Distillery: YAMAKAWA SHUZO
Region: Ryukyu Islands
Available in USA: No
Sango Sho Awamori is produced by Yamakawa Shuzo. It’s located near wherethe Minna river empties into the East China Sea, in the town of Motobu Okinawa. This bucolic setting is the reason why Sango Sho Awamori is named after the Japanese term for coral reef.

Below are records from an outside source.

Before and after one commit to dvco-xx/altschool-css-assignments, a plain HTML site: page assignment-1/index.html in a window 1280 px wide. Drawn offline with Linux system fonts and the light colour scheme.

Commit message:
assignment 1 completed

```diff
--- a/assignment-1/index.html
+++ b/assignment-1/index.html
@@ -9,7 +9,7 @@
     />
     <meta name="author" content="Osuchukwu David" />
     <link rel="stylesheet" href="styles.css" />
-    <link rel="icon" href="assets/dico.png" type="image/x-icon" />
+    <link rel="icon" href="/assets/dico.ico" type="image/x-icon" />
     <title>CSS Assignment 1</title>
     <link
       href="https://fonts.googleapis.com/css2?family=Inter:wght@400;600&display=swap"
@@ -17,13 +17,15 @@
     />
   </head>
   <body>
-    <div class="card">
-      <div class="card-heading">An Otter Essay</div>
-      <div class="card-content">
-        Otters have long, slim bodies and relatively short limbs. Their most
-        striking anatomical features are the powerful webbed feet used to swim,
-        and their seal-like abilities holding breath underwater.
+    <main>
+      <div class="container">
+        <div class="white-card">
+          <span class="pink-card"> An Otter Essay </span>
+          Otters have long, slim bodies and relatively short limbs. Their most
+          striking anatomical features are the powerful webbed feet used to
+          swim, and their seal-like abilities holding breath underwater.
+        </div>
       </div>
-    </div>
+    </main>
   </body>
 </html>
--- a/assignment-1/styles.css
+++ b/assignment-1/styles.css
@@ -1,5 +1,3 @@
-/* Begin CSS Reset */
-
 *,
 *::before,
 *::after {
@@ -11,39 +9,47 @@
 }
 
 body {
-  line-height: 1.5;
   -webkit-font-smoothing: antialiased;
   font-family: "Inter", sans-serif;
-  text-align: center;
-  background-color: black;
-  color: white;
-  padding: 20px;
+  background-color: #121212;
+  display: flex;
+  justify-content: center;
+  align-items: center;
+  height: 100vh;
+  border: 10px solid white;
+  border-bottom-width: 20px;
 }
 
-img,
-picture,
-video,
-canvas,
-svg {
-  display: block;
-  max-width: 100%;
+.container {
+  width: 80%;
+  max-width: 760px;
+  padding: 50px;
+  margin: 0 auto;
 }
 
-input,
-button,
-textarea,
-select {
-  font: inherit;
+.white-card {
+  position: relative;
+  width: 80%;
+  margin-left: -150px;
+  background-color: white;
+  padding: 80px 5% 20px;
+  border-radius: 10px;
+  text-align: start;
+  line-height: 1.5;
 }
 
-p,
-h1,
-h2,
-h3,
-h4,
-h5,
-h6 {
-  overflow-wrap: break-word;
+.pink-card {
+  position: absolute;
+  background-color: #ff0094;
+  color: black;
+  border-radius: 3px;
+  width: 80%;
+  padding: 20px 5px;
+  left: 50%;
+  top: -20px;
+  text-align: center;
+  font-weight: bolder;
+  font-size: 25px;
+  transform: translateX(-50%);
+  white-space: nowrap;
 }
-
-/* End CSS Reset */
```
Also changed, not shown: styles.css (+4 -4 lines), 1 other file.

Sango Sho Awamori is made using the classic ingredients of thai style long grain rice and black koji. Given this, it doesn’t venture far from classic awamori flavors. As Awamori goes, I would consider Sango Sho to be fairly smooth and easy to drink. This is due to it being aged 3 years. Normally aging for years can add additional nuances that are picked up from different types of wooden barrels. In this case Yamakawa chose to age Sango Sho in stainless steel, so the result is a relatively mild awamori. On Yamakawa Distillery’s website they describe Sango Sho as being ideal for people who are new to Awamori and popular with women in Japan. All this mildness being said, it should be realized that Sango Sho is 60 proof, which is significantly stronger than many types of shochu.
Sango Sho Awamori unfortunately seems to be unavailable in the United States. It seems to run about $19 in Japan. One thing to note, Yamakawa Distillery does offer tours of the their distilling house and they have many types of Awamori that have been aged far longer and far more premium than Sango Sho. I’ll deffinitely consider stopping here the next time I find myself in Okinanwa. Though a decent value at this price, given the 2 bottle limit to the number of bottles one can bring back from Japan on the airplane, there are probably other bottles more deserving of being in your top two. That said, if you are spending time in Japan, and are in the mood for Awamori, you could do far worse than Sango Sho Awamori.